Books Ireland

Now in its 39th year, Books Ireland takes on a new, fresh and extended format with Wordwell Ltd., publishers of History Ireland and Archaeology Ireland magazines.

Buy this digital version of Books Ireland today:
• Keep up to date with honest, thoughtful and measured reviews—our reviews and articles are substantial enough to be taken seriously, as they should be, but not too wordy or academic.
• Meet fellow book club members and find out what they are reading.
• Be ‘in the know’ about just published and to be published books.
• Regular features, news and events.
• Take a glimpse into Ireland’s library collections and find out about Ireland’s rich antiquarian
book collections—all to come over the coming months.
US$ 8.20
  • (1)

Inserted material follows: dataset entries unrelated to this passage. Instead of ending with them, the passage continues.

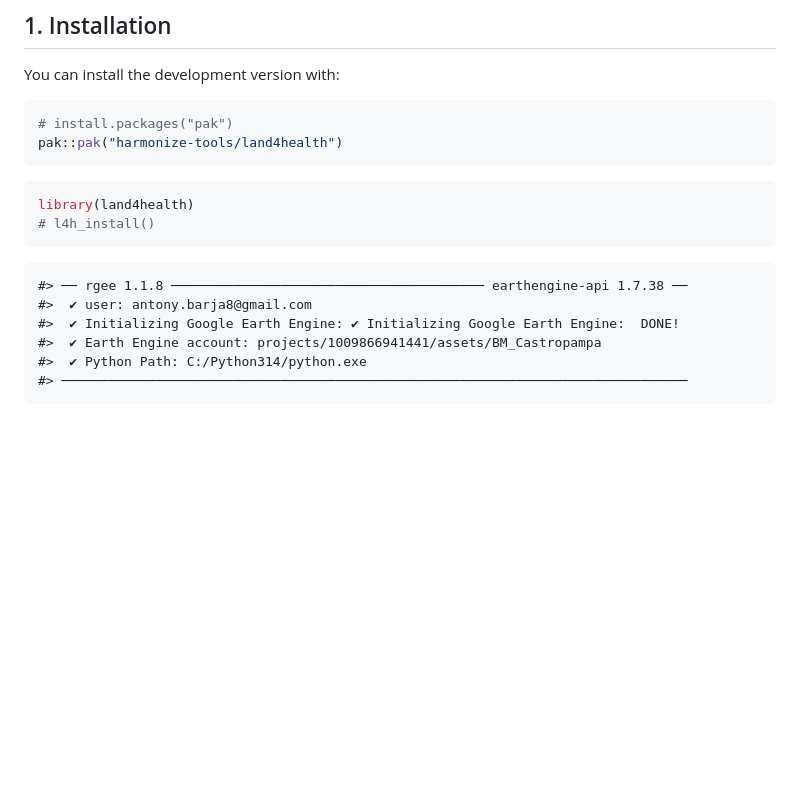
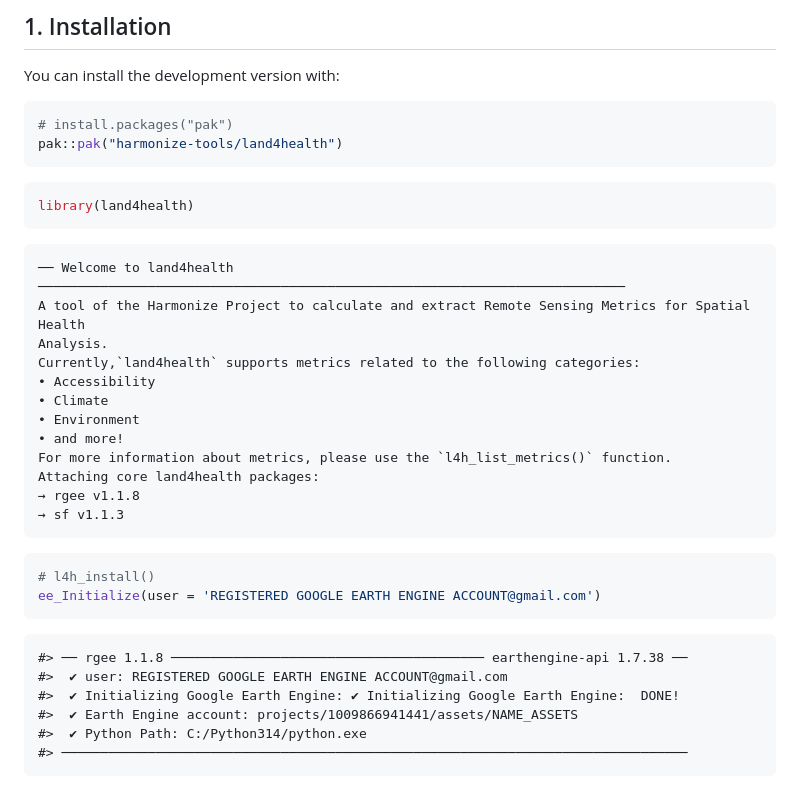
Before and after one commit to harmonize-tools/land4health, a Markdown page: README.md, the part around the change. GitHub-like rendering; blank space fills up the shorter version.

````diff
--- a/README.md
+++ b/README.md
@@ -32,13 +32,28 @@ pak::pak("harmonize-tools/land4health")
 
 ``` r
 library(land4health)
+```
+    ── Welcome to land4health ───────────────────────────────────────────────────────────────────────────
+    A tool of the Harmonize Project to calculate and extract Remote Sensing Metrics for Spatial Health
+    Analysis.
+    Currently,`land4health` supports metrics related to the following categories:
+    • Accessibility
+    • Climate
+    • Environment
+    • and more!
+    For more information about metrics, please use the `l4h_list_metrics()` function.
+    Attaching core land4health packages:
+    → rgee v1.1.8
+    → sf v1.1.3
+
+```r
 # l4h_install()
+ee_Initialize(user = 'REGISTERED GOOGLE EARTH ENGINE ACCOUNT@gmail.com')
 ```
-
     #> ── rgee 1.1.8 ──────────────────────────────────────── earthengine-api 1.7.38 ──
-    #>  ✔ user: antony.barja8@gmail.com
+    #>  ✔ user: REGISTERED GOOGLE EARTH ENGINE ACCOUNT@gmail.com
     #>  ✔ Initializing Google Earth Engine: ✔ Initializing Google Earth Engine:  DONE!
-    #>  ✔ Earth Engine account: projects/1009866941441/assets/BM_Castropampa
+    #>  ✔ Earth Engine account: projects/1009866941441/assets/NAME_ASSETS
     #>  ✔ Python Path: C:/Python314/python.exe
     #> ────────────────────────────────────────────────────────────────────────────────
 
````
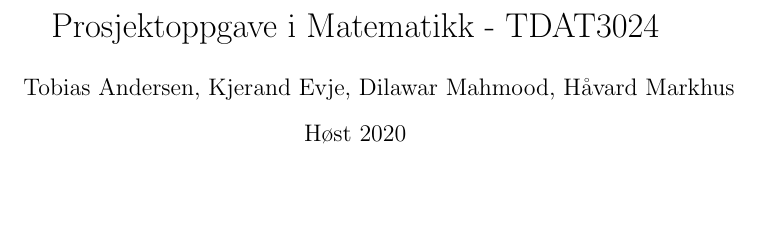
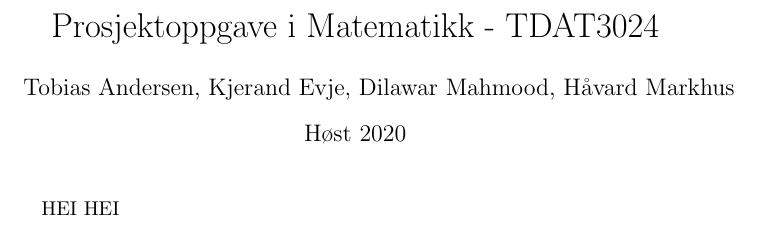
Before and after one commit to kjerand/t-handle, a LaTeX document (rapport/main.tex): part of page 1 of 2, cut so that both start at the same text, the shorter picture padded with empty space. Compiled offline with pdfLaTeX.

Commit message:
Updates from Overleaf

```diff
--- a/rapport/main.tex
+++ b/rapport/main.tex
@@ -9,6 +9,7 @@
 
 \begin{document}
 \maketitle
+HEI HEI
 \newpage
 \tableofcontents
 \newpage
```
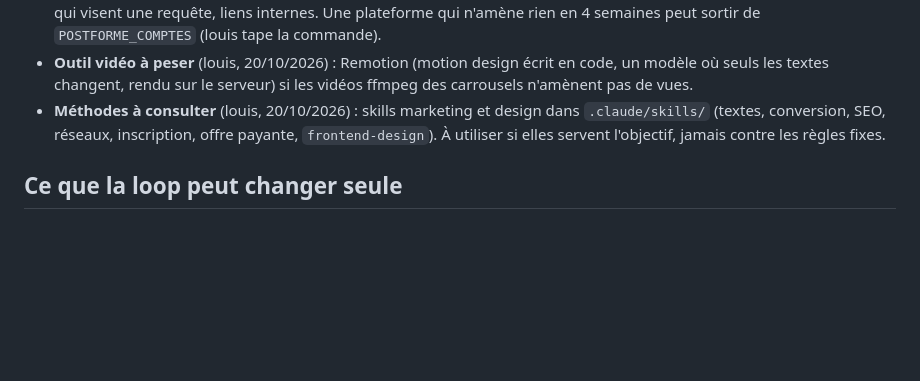
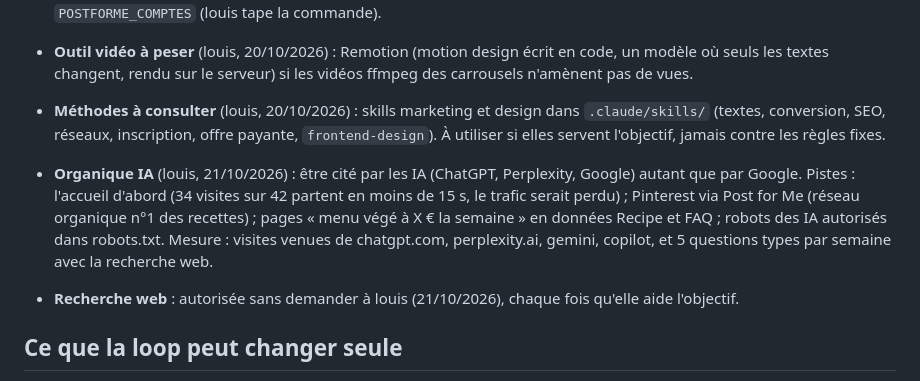
Before and after one commit to opusclip987654321-lang/v-g-budget, a Markdown page: content/loop/CONSIGNES.md, the part around the change. GitHub-like rendering; blank space fills up the shorter version.

Commit message:
Pistes organique IA dans la loop (choix de louis du 21/10) (#55)
Claude-Session: https://claude.ai/code/session_01BwXT5VmZ1YQwKQXvyPG1Fm

Co-authored-by: Claude <noreply@anthropic.com>

```diff
--- a/content/loop/CONSIGNES.md
+++ b/content/loop/CONSIGNES.md
@@ -43,6 +43,13 @@ heures et volumes.
 - **Méthodes à consulter** (louis, 20/10/2026) : skills marketing et design dans `.claude/skills/` (textes, conversion,
   SEO, réseaux, inscription, offre payante, `frontend-design`). À utiliser si elles servent l'objectif, jamais contre les règles fixes.
 
+- **Organique IA** (louis, 21/10/2026) : être cité par les IA (ChatGPT, Perplexity, Google) autant que par Google.
+  Pistes : l'accueil d'abord (34 visites sur 42 partent en moins de 15 s, le trafic serait perdu) ; Pinterest via
+  Post for Me (réseau organique n°1 des recettes) ; pages « menu végé à X € la semaine » en données Recipe et FAQ ;
+  robots des IA autorisés dans robots.txt. Mesure : visites venues de chatgpt.com, perplexity.ai, gemini, copilot,
+  et 5 questions types par semaine avec la recherche web.
+- **Recherche web** : autorisée sans demander à louis (21/10/2026), chaque fois qu'elle aide l'objectif.
+
 ## Ce que la loop peut changer seule
 
 Tout le site et ce dépôt : textes, accueil, ordre des blocs, offre mise en avant, parcours de l'appli, questions
```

Gaelic Ireland (c.600-c. 1700): politics, culture and landscapes

Studies for the 'Irish Cheifs' Prize
‘Gaelic Ireland’, in this anthology, applies to the entire range of the period in which
Irish was the dominant language of a large portion of both the ruling classes of
Ireland and the Irish population at large, from the fifth century to the Battle of
Aughrim in 1691. It encompasses not only the political history of the period but
also the wider culture, literature, law, beliefs and traditions of Ireland. Regrettably,
this is an aspect of the Irish experience that has often been neglected at university
level, particularly with regard to the period following the advent of the Anglo- and
Cambro-Normans in the late twelfth century.
US$ 34.80

The Battle of Kinsale

The defeat of the Irish troops in the battle of Kinsale at the end of December 1601 marked the beginning of a cataclysmic epoch in Irish history and represented the dawn of an era when the attempted eradication of everything Gaelic was set in train. Within six years of the battle of Kinsale most of the greatest Irish taoisigh (lords), including the O’Neills, the O’Donnells, their allies the Maguires, the O’Sullivans and the O’Driscolls, had been forced to leave their ancestral lordships and flee the country, in what was euphemistically called ‘the Flight of the Earls’, leaving the Irish people almost leaderless and exhausted from war and conflict.
US$ 41.75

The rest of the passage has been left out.